#### Available data

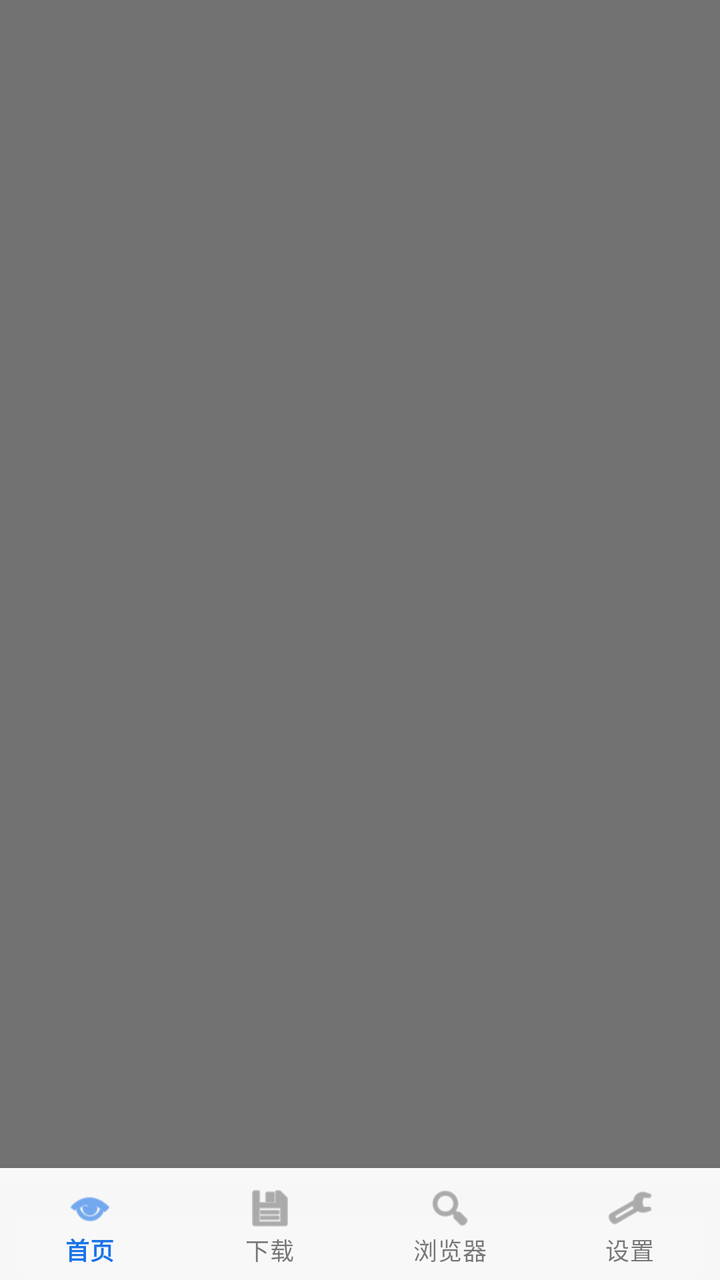
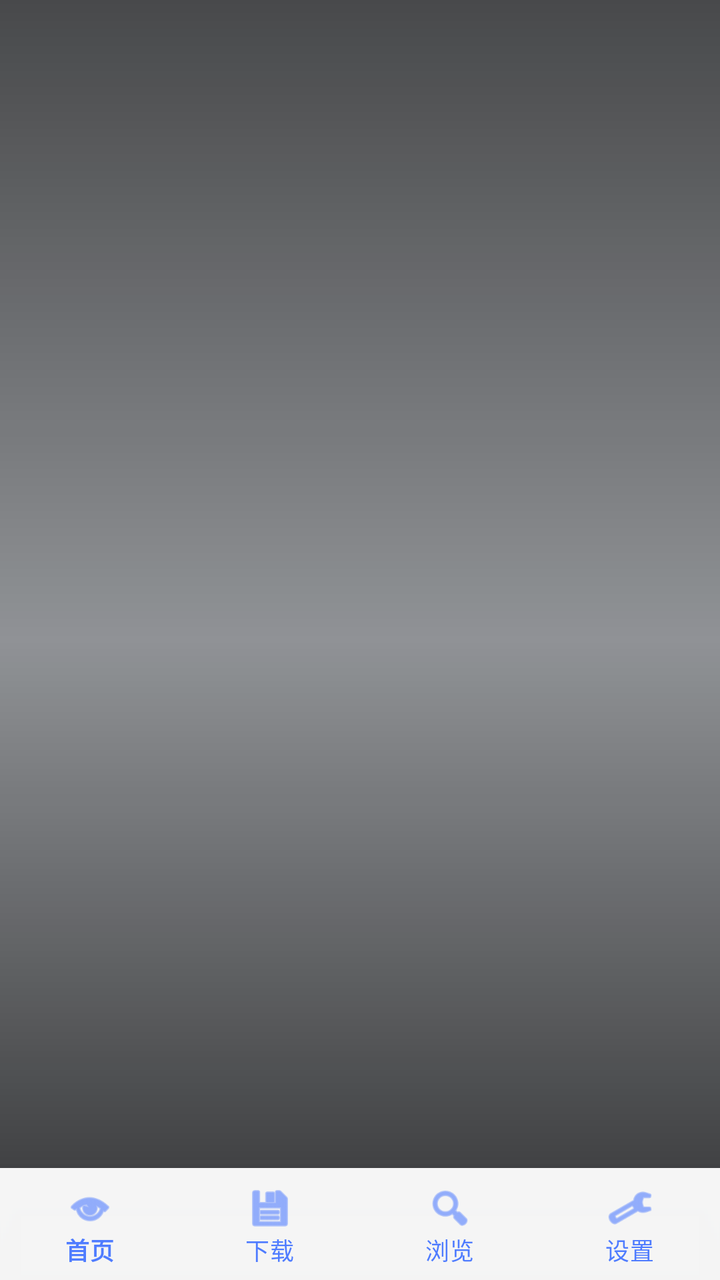

Compare the two renders of this Android layout. The source of the first and the diff that turns it into the second are given below.
<!-- AndroidManifest.xml: application theme AppTheme -->
<!-- res/layout/activity_main.xml -->
<?xml version="1.0" encoding="utf-8"?>
<androidx.constraintlayout.widget.ConstraintLayout
    xmlns:android="http://schemas.android.com/apk/res/android"
    xmlns:app="http://schemas.android.com/apk/res-auto"
    android:layout_width="match_parent"
    android:layout_height="match_parent"
    android:background="@color/bg">

    <ImageView
        android:id="@+id/iv_background"
        android:layout_width="0dp"
        android:layout_height="0dp"
        android:scaleType="centerCrop"
        android:contentDescription="@null"
        app:layout_constraintTop_toTopOf="parent"
        app:layout_constraintBottom_toBottomOf="parent"
        app:layout_constraintStart_toStartOf="parent"
        app:layout_constraintEnd_toEndOf="parent" />

    <View
        android:layout_width="0dp"
        android:layout_height="0dp"
        android:background="#88000000"
        app:layout_constraintTop_toTopOf="parent"
        app:layout_constraintBottom_toBottomOf="parent"
        app:layout_constraintStart_toStartOf="parent"
        app:layout_constraintEnd_toEndOf="parent" />

    <androidx.fragment.app.FragmentContainerView
        android:id="@+id/fragment_container"
        android:layout_width="0dp"
        android:layout_height="0dp"
        app:layout_constraintTop_toTopOf="parent"
        app:layout_constraintBottom_toTopOf="@id/bottom_nav"
        app:layout_constraintStart_toStartOf="parent"
        app:layout_constraintEnd_toEndOf="parent" />

    <com.google.android.material.bottomnavigation.BottomNavigationView
        android:id="@+id/bottom_nav"
        android:layout_width="0dp"
        android:layout_height="wrap_content"
        android:background="#F2FFFFFF"
        android:elevation="8dp"
        app:menu="@menu/bottom_nav_menu"
        app:labelVisibilityMode="labeled"
        app:layout_constraintBottom_toBottomOf="parent"
        app:layout_constraintStart_toStartOf="parent"
        app:layout_constraintEnd_toEndOf="parent" />
</androidx.constraintlayout.widget.ConstraintLayout>
<!-- resources referenced by this layout -->
<resources>
  <color name="bg">#FFF5F5F5</color>
  <style name="AppTheme" parent="Theme.MaterialComponents.DayNight.NoActionBar">
          <item name="colorPrimary">@color/primary</item>
          <item name="colorPrimaryDark">@color/primary_dark</item>
          <item name="colorSecondary">@color/secondary</item>
          <item name="android:colorBackground">@color/bg</item>
          <item name="colorSurface">@color/surface</item>
          <item name="colorOnSurface">@color/on_surface</item>
      </style>
  <color name="primary">#FF1A73E8</color>
  <color name="primary_dark">#FF0D47A1</color>
  <color name="secondary">#FF00BCD4</color>
  <color name="surface">#FFFFFFFF</color>
  <color name="on_surface">#FF212121</color>
</resources>

<!-- the commit's change to res/layout/activity_main.xml (unified diff, before → after) -->
@@ -18,9 +18,10 @@
         app:layout_constraintEnd_toEndOf="parent" />
 
     <View
+        android:id="@+id/v_scrim_top"
         android:layout_width="0dp"
         android:layout_height="0dp"
-        android:background="#88000000"
+        android:background="@drawable/scrim_gradient"
         app:layout_constraintTop_toTopOf="parent"
         app:layout_constraintBottom_toBottomOf="parent"
         app:layout_constraintStart_toStartOf="parent"
@@ -40,9 +41,11 @@
         android:layout_width="0dp"
         android:layout_height="wrap_content"
         android:background="#F2FFFFFF"
-        android:elevation="8dp"
+        android:elevation="12dp"
         app:menu="@menu/bottom_nav_menu"
         app:labelVisibilityMode="labeled"
+        app:itemIconTint="@color/nav_tint"
+        app:itemTextColor="@color/nav_tint"
         app:layout_constraintBottom_toBottomOf="parent"
         app:layout_constraintStart_toStartOf="parent"
         app:layout_constraintEnd_toEndOf="parent" />
<!-- resource entries referenced after the edit -->
@@ -1,18 +1,30 @@
 <!-- resources referenced by this layout -->
 <resources>
-  <color name="bg">#FFF5F5F5</color>
-  <style name="AppTheme" parent="Theme.MaterialComponents.DayNight.NoActionBar">
+  <color name="bg">#FFF0F4FA</color>
+  <color name="nav_tint">#FF4F7CFF</color>
+  <!-- drawable scrim_gradient (drawable) -->
+  <?xml version="1.0" encoding="utf-8"?>
+  <shape xmlns:android="http://schemas.android.com/apk/res/android">
+      <gradient
+          android:angle="270"
+          android:startColor="#B3000000"
+          android:centerColor="#66000000"
+          android:endColor="#CC000000" />
+  </shape>
+  <style name="AppTheme" parent="Theme.MaterialComponents.Light.NoActionBar">
           <item name="colorPrimary">@color/primary</item>
           <item name="colorPrimaryDark">@color/primary_dark</item>
-          <item name="colorSecondary">@color/secondary</item>
+          <item name="colorAccent">@color/accent</item>
           <item name="android:colorBackground">@color/bg</item>
           <item name="colorSurface">@color/surface</item>
           <item name="colorOnSurface">@color/on_surface</item>
+          <item name="android:statusBarColor" tools:targetApi="l">#66000000</item>
+          <item name="android:windowLightStatusBar" tools:targetApi="m">false</item>
       </style>
-  <color name="primary">#FF1A73E8</color>
-  <color name="primary_dark">#FF0D47A1</color>
-  <color name="secondary">#FF00BCD4</color>
+  <color name="primary">#FF4F7CFF</color>
+  <color name="primary_dark">#FF2A5CD9</color>
+  <color name="accent">#FF00E0C6</color>
   <color name="surface">#FFFFFFFF</color>
-  <color name="on_surface">#FF212121</color>
+  <color name="on_surface">#FF1C1F26</color>
 </resources>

########

# What is required:
Your copy should match the records above exactly, except that it contains no pictures.

# Response to this task:
Compare the two renders of this Android layout. The source of the first and the diff that turns it into the second are given below.
<!-- AndroidManifest.xml: application theme AppTheme -->
<!-- res/layout/activity_main.xml -->
<?xml version="1.0" encoding="utf-8"?>
<androidx.constraintlayout.widget.ConstraintLayout
    xmlns:android="http://schemas.android.com/apk/res/android"
    xmlns:app="http://schemas.android.com/apk/res-auto"
    android:layout_width="match_parent"
    android:layout_height="match_parent"
    android:background="@color/bg">

    <ImageView
        android:id="@+id/iv_background"
        android:layout_width="0dp"
        android:layout_height="0dp"
        android:scaleType="centerCrop"
        android:contentDescription="@null"
        app:layout_constraintTop_toTopOf="parent"
        app:layout_constraintBottom_toBottomOf="parent"
        app:layout_constraintStart_toStartOf="parent"
        app:layout_constraintEnd_toEndOf="parent" />

    <View
        android:layout_width="0dp"
        android:layout_height="0dp"
        android:background="#88000000"
        app:layout_constraintTop_toTopOf="parent"
        app:layout_constraintBottom_toBottomOf="parent"
        app:layout_constraintStart_toStartOf="parent"
        app:layout_constraintEnd_toEndOf="parent" />

    <androidx.fragment.app.FragmentContainerView
        android:id="@+id/fragment_container"
        android:layout_width="0dp"
        android:layout_height="0dp"
        app:layout_constraintTop_toTopOf="parent"
        app:layout_constraintBottom_toTopOf="@id/bottom_nav"
        app:layout_constraintStart_toStartOf="parent"
        app:layout_constraintEnd_toEndOf="parent" />

    <com.google.android.material.bottomnavigation.BottomNavigationView
        android:id="@+id/bottom_nav"
        android:layout_width="0dp"
        android:layout_height="wrap_content"
        android:background="#F2FFFFFF"
        android:elevation="8dp"
        app:menu="@menu/bottom_nav_menu"
        app:labelVisibilityMode="labeled"
        app:layout_constraintBottom_toBottomOf="parent"
        app:layout_constraintStart_toStartOf="parent"
        app:layout_constraintEnd_toEndOf="parent" />
</androidx.constraintlayout.widget.ConstraintLayout>
<!-- resources referenced by this layout -->
<resources>
  <color name="bg">#FFF5F5F5</color>
  <style name="AppTheme" parent="Theme.MaterialComponents.DayNight.NoActionBar">
          <item name="colorPrimary">@color/primary</item>
          <item name="colorPrimaryDark">@color/primary_dark</item>
          <item name="colorSecondary">@color/secondary</item>
          <item name="android:colorBackground">@color/bg</item>
          <item name="colorSurface">@color/surface</item>
          <item name="colorOnSurface">@color/on_surface</item>
      </style>
  <color name="primary">#FF1A73E8</color>
  <color name="primary_dark">#FF0D47A1</color>
  <color name="secondary">#FF00BCD4</color>
  <color name="surface">#FFFFFFFF</color>
  <color name="on_surface">#FF212121</color>
</resources>

<!-- the commit's change to res/layout/activity_main.xml (unified diff, before → after) -->
@@ -18,9 +18,10 @@
         app:layout_constraintEnd_toEndOf="parent" />
 
     <View
+        android:id="@+id/v_scrim_top"
         android:layout_width="0dp"
         android:layout_height="0dp"
-        android:background="#88000000"
+        android:background="@drawable/scrim_gradient"
         app:layout_constraintTop_toTopOf="parent"
         app:layout_constraintBottom_toBottomOf="parent"
         app:layout_constraintStart_toStartOf="parent"
@@ -40,9 +41,11 @@
         android:layout_width="0dp"
         android:layout_height="wrap_content"
         android:background="#F2FFFFFF"
-        android:elevation="8dp"
+        android:elevation="12dp"
         app:menu="@menu/bottom_nav_menu"
         app:labelVisibilityMode="labeled"
+        app:itemIconTint="@color/nav_tint"
+        app:itemTextColor="@color/nav_tint"
         app:layout_constraintBottom_toBottomOf="parent"
         app:layout_constraintStart_toStartOf="parent"
         app:layout_constraintEnd_toEndOf="parent" />
<!-- resource entries referenced after the edit -->
@@ -1,18 +1,30 @@
 <!-- resources referenced by this layout -->
 <resources>
-  <color name="bg">#FFF5F5F5</color>
-  <style name="AppTheme" parent="Theme.MaterialComponents.DayNight.NoActionBar">
+  <color name="bg">#FFF0F4FA</color>
+  <color name="nav_tint">#FF4F7CFF</color>
+  <!-- drawable scrim_gradient (drawable) -->
+  <?xml version="1.0" encoding="utf-8"?>
+  <shape xmlns:android="http://schemas.android.com/apk/res/android">
+      <gradient
+          android:angle="270"
+          android:startColor="#B3000000"
+          android:centerColor="#66000000"
+          android:endColor="#CC000000" />
+  </shape>
+  <style name="AppTheme" parent="Theme.MaterialComponents.Light.NoActionBar">
           <item name="colorPrimary">@color/primary</item>
           <item name="colorPrimaryDark">@color/primary_dark</item>
-          <item name="colorSecondary">@color/secondary</item>
+          <item name="colorAccent">@color/accent</item>
           <item name="android:colorBackground">@color/bg</item>
           <item name="colorSurface">@color/surface</item>
           <item name="colorOnSurface">@color/on_surface</item>
+          <item name="android:statusBarColor" tools:targetApi="l">#66000000</item>
+          <item name="android:windowLightStatusBar" tools:targetApi="m">false</item>
       </style>
-  <color name="primary">#FF1A73E8</color>
-  <color name="primary_dark">#FF0D47A1</color>
-  <color name="secondary">#FF00BCD4</color>
+  <color name="primary">#FF4F7CFF</color>
+  <color name="primary_dark">#FF2A5CD9</color>
+  <color name="accent">#FF00E0C6</color>
   <color name="surface">#FFFFFFFF</color>
-  <color name="on_surface">#FF212121</color>
+  <color name="on_surface">#FF1C1F26</color>
 </resources>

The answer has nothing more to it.